**RECORDS SHOWN:**

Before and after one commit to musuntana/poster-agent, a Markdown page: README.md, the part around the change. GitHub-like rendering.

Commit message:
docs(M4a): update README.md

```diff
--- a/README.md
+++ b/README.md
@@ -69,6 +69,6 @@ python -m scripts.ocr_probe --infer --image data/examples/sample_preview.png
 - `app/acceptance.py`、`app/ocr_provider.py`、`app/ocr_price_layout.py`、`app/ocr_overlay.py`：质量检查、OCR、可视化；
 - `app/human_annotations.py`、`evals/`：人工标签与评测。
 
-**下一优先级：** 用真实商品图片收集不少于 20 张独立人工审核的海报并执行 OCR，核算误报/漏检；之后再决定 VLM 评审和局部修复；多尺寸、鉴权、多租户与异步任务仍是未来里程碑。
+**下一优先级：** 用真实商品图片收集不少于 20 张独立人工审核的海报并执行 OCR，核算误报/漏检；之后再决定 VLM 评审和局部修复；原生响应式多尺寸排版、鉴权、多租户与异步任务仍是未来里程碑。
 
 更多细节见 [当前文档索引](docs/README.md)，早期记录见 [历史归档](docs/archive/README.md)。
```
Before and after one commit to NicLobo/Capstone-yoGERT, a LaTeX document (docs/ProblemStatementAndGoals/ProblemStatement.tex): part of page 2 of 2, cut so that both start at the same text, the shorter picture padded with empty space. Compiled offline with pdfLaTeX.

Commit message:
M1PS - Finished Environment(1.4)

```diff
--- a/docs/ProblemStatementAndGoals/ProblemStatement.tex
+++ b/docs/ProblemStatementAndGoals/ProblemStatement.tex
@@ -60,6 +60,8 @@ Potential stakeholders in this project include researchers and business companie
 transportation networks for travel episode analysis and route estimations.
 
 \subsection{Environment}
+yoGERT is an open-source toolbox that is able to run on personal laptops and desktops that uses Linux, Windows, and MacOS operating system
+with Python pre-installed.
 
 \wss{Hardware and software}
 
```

**TO DO:** Could every entry above be printed again, word for word?

**RESPONSE TO THIS TASK:**
Before and after one commit to musuntana/poster-agent, a Markdown page: README.md, the part around the change. GitHub-like rendering.

Commit message:
docs(M4a): update README.md

```diff
--- a/README.md
+++ b/README.md
@@ -69,6 +69,6 @@ python -m scripts.ocr_probe --infer --image data/examples/sample_preview.png
 - `app/acceptance.py`、`app/ocr_provider.py`、`app/ocr_price_layout.py`、`app/ocr_overlay.py`：质量检查、OCR、可视化；
 - `app/human_annotations.py`、`evals/`：人工标签与评测。
 
-**下一优先级：** 用真实商品图片收集不少于 20 张独立人工审核的海报并执行 OCR，核算误报/漏检；之后再决定 VLM 评审和局部修复；多尺寸、鉴权、多租户与异步任务仍是未来里程碑。
+**下一优先级：** 用真实商品图片收集不少于 20 张独立人工审核的海报并执行 OCR，核算误报/漏检；之后再决定 VLM 评审和局部修复；原生响应式多尺寸排版、鉴权、多租户与异步任务仍是未来里程碑。
 
 更多细节见 [当前文档索引](docs/README.md)，早期记录见 [历史归档](docs/archive/README.md)。
```
Before and after one commit to NicLobo/Capstone-yoGERT, a LaTeX document (docs/ProblemStatementAndGoals/ProblemStatement.tex): part of page 2 of 2, cut so that both start at the same text, the shorter picture padded with empty space. Compiled offline with pdfLaTeX.

Commit message:
M1PS - Finished Environment(1.4)

```diff
--- a/docs/ProblemStatementAndGoals/ProblemStatement.tex
+++ b/docs/ProblemStatementAndGoals/ProblemStatement.tex
@@ -60,6 +60,8 @@ Potential stakeholders in this project include researchers and business companie
 transportation networks for travel episode analysis and route estimations.
 
 \subsection{Environment}
+yoGERT is an open-source toolbox that is able to run on personal laptops and desktops that uses Linux, Windows, and MacOS operating system
+with Python pre-installed.
 
 \wss{Hardware and software}
 
```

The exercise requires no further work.